Wow – revenues are up a lot!” Revenues outperformed the budget for a few reasons: the FY22 budget was set in spring 2021 before there was broad Covid vaccine rollout and hence revenue projections were more conservative. Our local economy has been outperforming in sales tax, meals tax, and business/professional license (BPOL) tax the past few years. Local taxes make up about 25% of our total revenues. Great job living local, Falls Church!

How does this compare to 2019 (aka, the before times)?” In general, most local revenues have returned to pre-Covid levels, especially meals tax which has had a strong recovery and is 14% over FY19. BPOL also continues to grow across all industries. Hotel tax is recovering, but receipts are still around 60% of pre-pandemic levels.

“Are we prepared for a potential downturn?” Besides our strong local economy and real estate base, we have built up very healthy reserves to cover the large debt service from the high school, library, and city hall projects. Two of the main reserve categories are the Unassigned Fund Balance, aka the city’s rainy day fund, where we have a city policy that requires keeping the UFB funded at 12-17% of expenditures (and we consistently come in at the 17% end) and a separate Capital Reserves fund that we specifically built up in order to pay for the high school. Beginning in FY23, we will be coming off the peak of the super high debt service while we still expect to receive continued land payments from the West Falls project underway (see slides for 15-16 for specific charts of projections for both reserves).
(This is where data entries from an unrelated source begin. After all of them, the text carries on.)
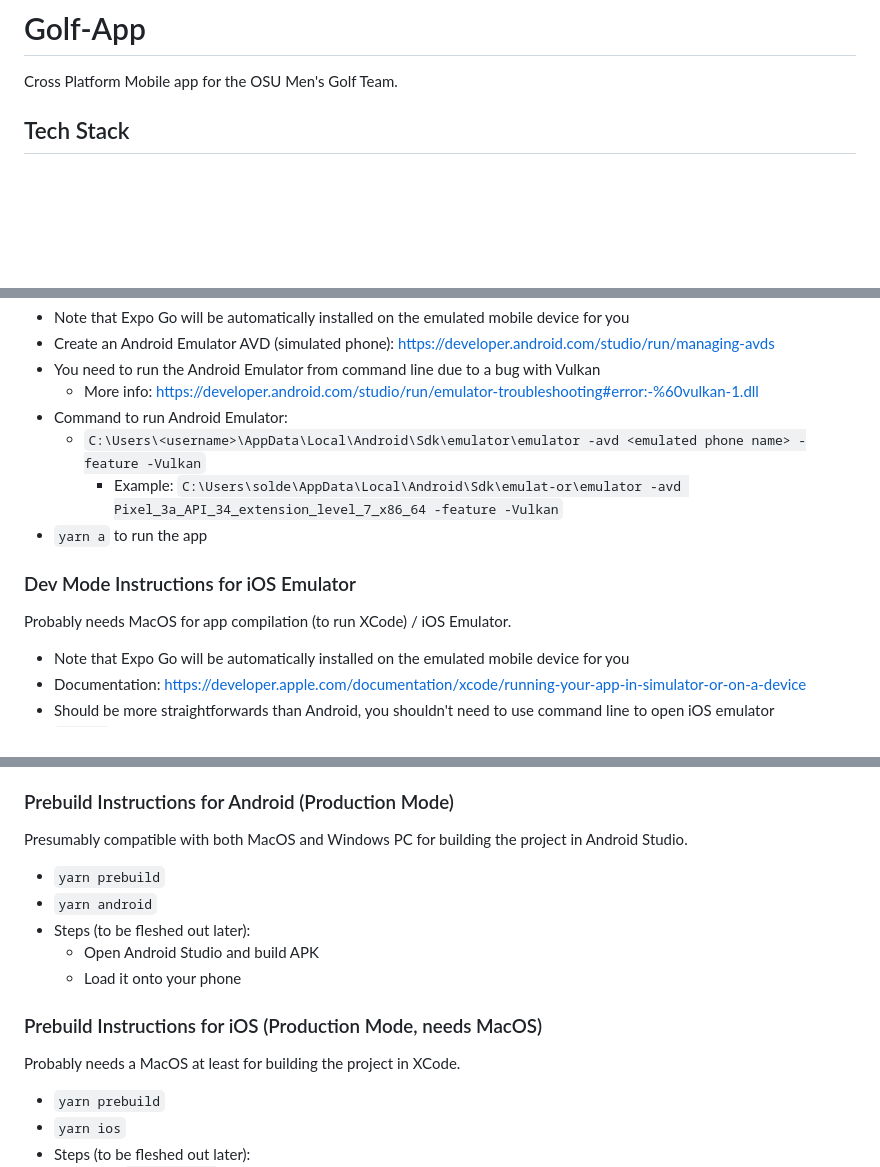
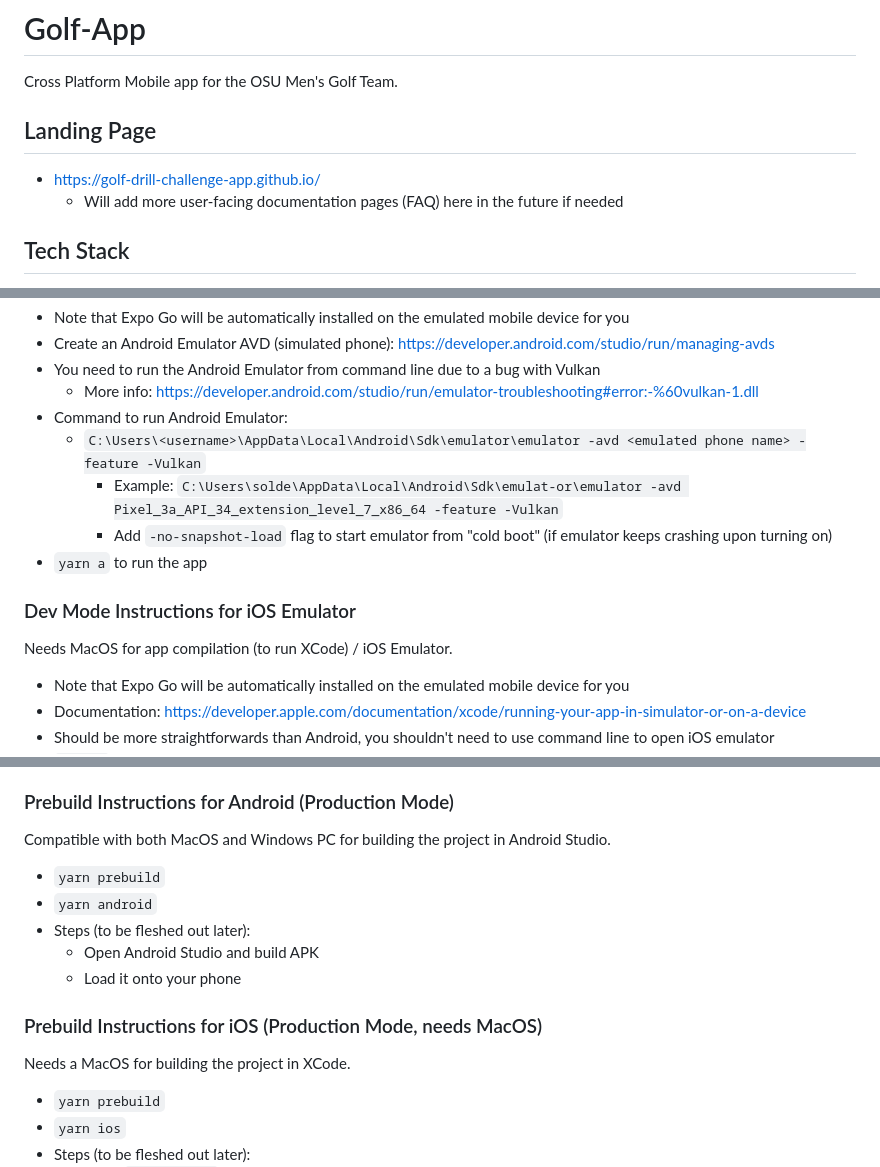
Before and after one commit to Golf-Drill-Challenge-App/Golf-App, a Markdown page: README.md, 3 parts joined by grey strips. GitHub-like rendering; blank space fills up the shorter version.

Commit message:
readme remove hesitant language, add tanstack to stack

```diff
--- a/README.md
+++ b/README.md
@@ -1,6 +1,11 @@
 # Golf-App
 
 Cross Platform Mobile app for the OSU Men's Golf Team.
+
+## Landing Page
+
+- https://golf-drill-challenge-app.github.io/
+  - Will add more user-facing documentation pages (FAQ) here in the future if needed
 
 ## Tech Stack
 
@@ -59,11 +69,12 @@ Compatible with both MacOS and Windows PC for app compilation.
 - Command to run Android Emulator:
   - `C:\Users\<username>\AppData\Local\Android\Sdk\emulator\emulator -avd <emulated phone name> -feature -Vulkan`
     - Example: `C:\Users\solde\AppData\Local\Android\Sdk\emulat-or\emulator -avd Pixel_3a_API_34_extension_level_7_x86_64 -feature -Vulkan`
+    - Add `-no-snapshot-load` flag to start emulator from "cold boot" (if emulator keeps crashing upon turning on)
 - `yarn a` to run the app
 
 ### Dev Mode Instructions for iOS Emulator
 
-Probably needs MacOS for app compilation (to run XCode) / iOS Emulator.
+Needs MacOS for app compilation (to run XCode) / iOS Emulator.
 
 - Note that Expo Go will be automatically installed on the emulated mobile device for you
 - Documentation: https://developer.apple.com/documentation/xcode/running-your-app-in-simulator-or-on-a-device
@@ -93,7 +104,7 @@ Probably needs MacOS for app compilation (to run XCode) / iOS Emulator.
 
 ### Prebuild Instructions for Android (Production Mode)
 
-Presumably compatible with both MacOS and Windows PC for building the project in Android Studio.
+Compatible with both MacOS and Windows PC for building the project in Android Studio.
 
 - `yarn prebuild`
 - `yarn android`
@@ -103,7 +114,7 @@ Presumably compatible with both MacOS and Windows PC for building the project in
 
 ### Prebuild Instructions for iOS (Production Mode, needs MacOS)
 
-Probably needs a MacOS at least for building the project in XCode.
+Needs a MacOS for building the project in XCode.
 
 - `yarn prebuild`
 - `yarn ios`
```
Also changed, not shown: other parts of README.md (+5 -0 lines).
Cautionary notes

  • Sales tax actually came in 1.7% *below* the budget, which could be an important warning sign. During Covid, online sales and grocery store sales drove a surge in overall sales taxes, and that spending behavior may be waning. In addition, there is continued uncertainty around whether Richmond will cut grocery taxes which would have a sizeable impact for local governments.
  • Also, while many local taxes have been performing well and make up 25% of our tax base, real estate taxes are still the largest contributor at 60% of our revenues, so it will be important to watch home values in light of the real estate market cooling off.
  • Obviously macro factors like Ukraine, inflation, supply chain disruptions, and rising interest rates are additional risks that could dampen revenues and increase expenditures.

What does this mean for next year?” Looking ahead, tax revenues will need to increase by 4.4% over FY22 actuals in order to meet FY23 budget projections. Based on the revenue trends showing continued recovery from the pandemic, so far, projections are mostly in line with current market indicators. But note that organic revenue growth from 3, 5, and 10 year historical averages have been about 3.5%, so 4.4% growth is on the high end.

Wait, what are you doing with the $4M surplus?

We began the initial discussion this week on potential uses of the surplus. To be clear, there won’t be a $4M spending spree. In order to keep the Unassigned Fund Balance at the 17% end of policy, staff recommends putting in additional funds into reserves. And per the informal revenue sharing agreement with FCCPS, $1.1M would be shared with the School Board, leaving about $2M available for one-time uses (one-time funds like surpluses should not be spent on ongoing operational needs).

In early November, we expect to have a further discussion on the priorities for surplus and then the budget amendment ordinance would be voted on at the end of November.

I would welcome community input on the potential uses for the year end surplus funds. Below is a *draft* list staff presented this week:

What’s Coming Up:

Monday, October 24 – City Council Meeting*

Wednesday, November 2 – T Zones Listening Session

Monday, November 7 – City Council Work Session*

Monday, November 14 – City Council Meeting*

Monday, November 28 – City Council Meeting*

*every Monday (except 5th Mondays and holidays) at 7:30 pm. You can access the agenda and livestream here, including recordings of past meetings